PROBLEM DETAILS:
Return only those lines of the listing in which "html" appears.

DATA TO EXAMINE:
************

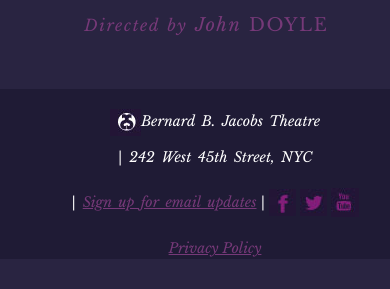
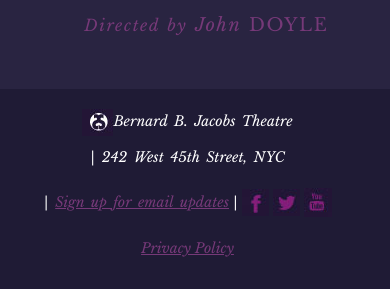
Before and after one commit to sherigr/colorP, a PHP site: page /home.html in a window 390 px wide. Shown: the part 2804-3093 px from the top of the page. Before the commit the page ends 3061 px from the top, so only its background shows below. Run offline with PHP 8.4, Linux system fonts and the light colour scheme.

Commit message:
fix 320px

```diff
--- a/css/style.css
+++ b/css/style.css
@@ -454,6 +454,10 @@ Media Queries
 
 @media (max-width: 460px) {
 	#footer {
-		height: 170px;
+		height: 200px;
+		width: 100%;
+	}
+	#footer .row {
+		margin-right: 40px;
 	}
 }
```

************

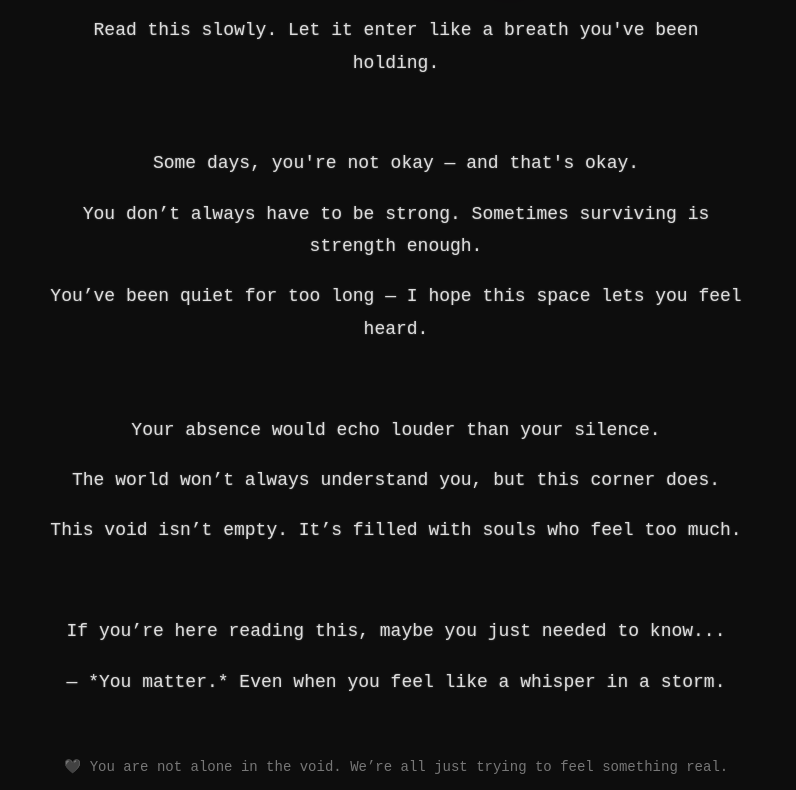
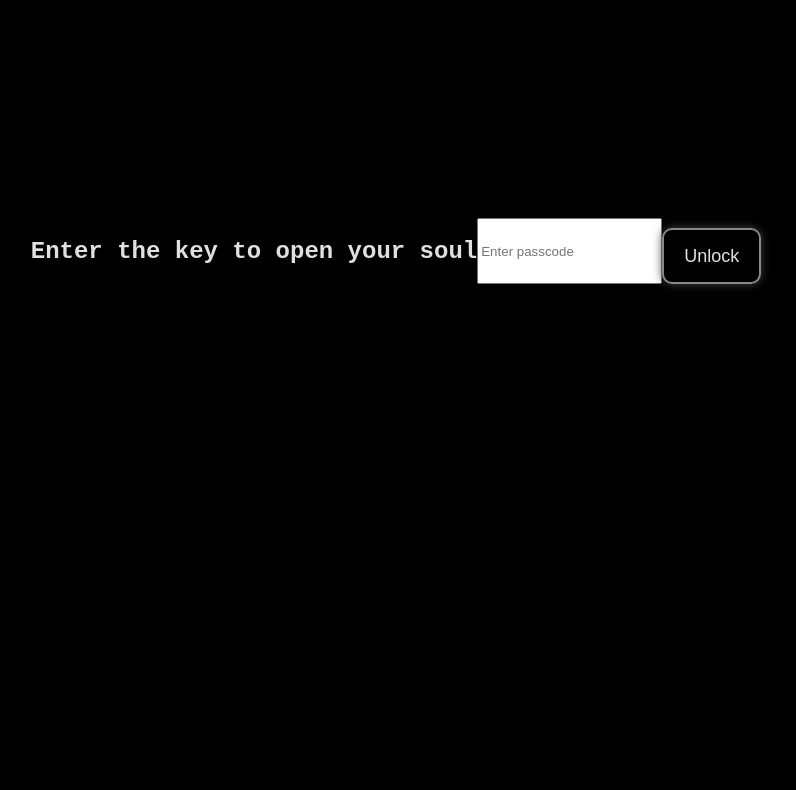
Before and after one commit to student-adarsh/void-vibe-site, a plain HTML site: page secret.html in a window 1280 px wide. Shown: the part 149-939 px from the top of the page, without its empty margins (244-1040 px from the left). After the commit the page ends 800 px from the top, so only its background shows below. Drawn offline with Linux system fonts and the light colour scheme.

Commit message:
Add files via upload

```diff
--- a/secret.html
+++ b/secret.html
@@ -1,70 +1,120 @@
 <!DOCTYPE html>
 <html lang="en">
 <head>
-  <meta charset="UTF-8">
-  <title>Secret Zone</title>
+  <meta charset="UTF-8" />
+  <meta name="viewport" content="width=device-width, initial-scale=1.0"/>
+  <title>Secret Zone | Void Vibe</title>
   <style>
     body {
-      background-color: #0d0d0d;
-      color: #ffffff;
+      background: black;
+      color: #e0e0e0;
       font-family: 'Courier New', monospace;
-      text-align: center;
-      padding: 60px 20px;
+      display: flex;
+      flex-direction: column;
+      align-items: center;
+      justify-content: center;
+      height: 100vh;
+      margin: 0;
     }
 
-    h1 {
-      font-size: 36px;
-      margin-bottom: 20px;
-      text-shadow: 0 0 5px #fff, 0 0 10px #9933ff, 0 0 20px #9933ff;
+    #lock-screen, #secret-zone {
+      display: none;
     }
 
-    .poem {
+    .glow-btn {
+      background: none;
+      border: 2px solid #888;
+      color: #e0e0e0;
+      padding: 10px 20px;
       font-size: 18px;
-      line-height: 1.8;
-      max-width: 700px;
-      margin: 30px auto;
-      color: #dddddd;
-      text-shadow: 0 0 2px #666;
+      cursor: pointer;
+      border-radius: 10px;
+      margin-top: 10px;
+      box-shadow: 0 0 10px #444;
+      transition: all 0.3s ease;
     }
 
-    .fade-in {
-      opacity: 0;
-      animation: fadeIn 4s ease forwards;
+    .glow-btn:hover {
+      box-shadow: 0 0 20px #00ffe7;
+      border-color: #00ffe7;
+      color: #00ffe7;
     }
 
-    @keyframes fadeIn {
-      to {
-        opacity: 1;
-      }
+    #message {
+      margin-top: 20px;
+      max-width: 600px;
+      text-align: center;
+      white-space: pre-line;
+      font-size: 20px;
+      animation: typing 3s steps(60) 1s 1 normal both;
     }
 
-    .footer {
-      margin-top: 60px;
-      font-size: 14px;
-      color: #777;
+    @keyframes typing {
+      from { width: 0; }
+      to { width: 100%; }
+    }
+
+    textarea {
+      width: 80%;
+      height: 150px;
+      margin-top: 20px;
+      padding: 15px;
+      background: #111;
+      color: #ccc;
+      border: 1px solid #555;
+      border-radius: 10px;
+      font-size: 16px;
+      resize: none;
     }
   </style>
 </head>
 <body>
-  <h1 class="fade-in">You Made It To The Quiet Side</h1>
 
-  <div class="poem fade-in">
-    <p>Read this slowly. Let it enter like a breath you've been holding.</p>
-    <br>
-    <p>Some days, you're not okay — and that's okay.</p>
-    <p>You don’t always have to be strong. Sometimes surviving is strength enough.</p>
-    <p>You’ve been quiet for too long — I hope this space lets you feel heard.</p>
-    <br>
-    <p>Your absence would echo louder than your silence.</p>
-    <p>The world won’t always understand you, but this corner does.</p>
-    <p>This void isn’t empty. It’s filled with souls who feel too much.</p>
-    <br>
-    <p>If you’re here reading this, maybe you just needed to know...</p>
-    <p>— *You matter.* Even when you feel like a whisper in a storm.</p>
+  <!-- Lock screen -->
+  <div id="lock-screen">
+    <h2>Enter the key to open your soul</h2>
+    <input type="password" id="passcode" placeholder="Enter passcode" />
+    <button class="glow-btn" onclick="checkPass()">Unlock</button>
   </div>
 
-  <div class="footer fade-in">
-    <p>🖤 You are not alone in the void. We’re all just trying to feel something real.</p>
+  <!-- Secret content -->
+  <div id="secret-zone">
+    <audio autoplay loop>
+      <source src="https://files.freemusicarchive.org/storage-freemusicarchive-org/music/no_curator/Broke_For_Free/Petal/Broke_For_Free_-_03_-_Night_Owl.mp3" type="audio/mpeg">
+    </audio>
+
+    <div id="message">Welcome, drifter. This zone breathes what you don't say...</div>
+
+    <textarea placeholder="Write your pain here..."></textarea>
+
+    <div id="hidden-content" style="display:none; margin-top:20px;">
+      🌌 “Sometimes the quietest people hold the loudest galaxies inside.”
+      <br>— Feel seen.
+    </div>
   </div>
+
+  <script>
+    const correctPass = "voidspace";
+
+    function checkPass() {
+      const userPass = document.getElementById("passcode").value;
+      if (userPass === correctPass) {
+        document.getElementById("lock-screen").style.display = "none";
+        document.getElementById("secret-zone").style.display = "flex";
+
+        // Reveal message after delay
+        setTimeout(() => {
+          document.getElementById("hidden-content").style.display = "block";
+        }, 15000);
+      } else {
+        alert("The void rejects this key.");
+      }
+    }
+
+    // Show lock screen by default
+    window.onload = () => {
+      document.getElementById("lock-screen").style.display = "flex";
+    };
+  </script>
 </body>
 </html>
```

************

EXPECTED ANSWER:
Before and after one commit to sherigr/colorP, a PHP site: page /home.html in a window 390 px wide. Shown: the part 2804-3093 px from the top of the page. Before the commit the page ends 3061 px from the top, so only its background shows below. Run offline with PHP 8.4, Linux system fonts and the light colour scheme.
Before and after one commit to student-adarsh/void-vibe-site, a plain HTML site: page secret.html in a window 1280 px wide. Shown: the part 149-939 px from the top of the page, without its empty margins (244-1040 px from the left). After the commit the page ends 800 px from the top, so only its background shows below. Drawn offline with Linux system fonts and the light colour scheme.
--- a/secret.html
+++ b/secret.html
 <!DOCTYPE html>
 <html lang="en">
 </html>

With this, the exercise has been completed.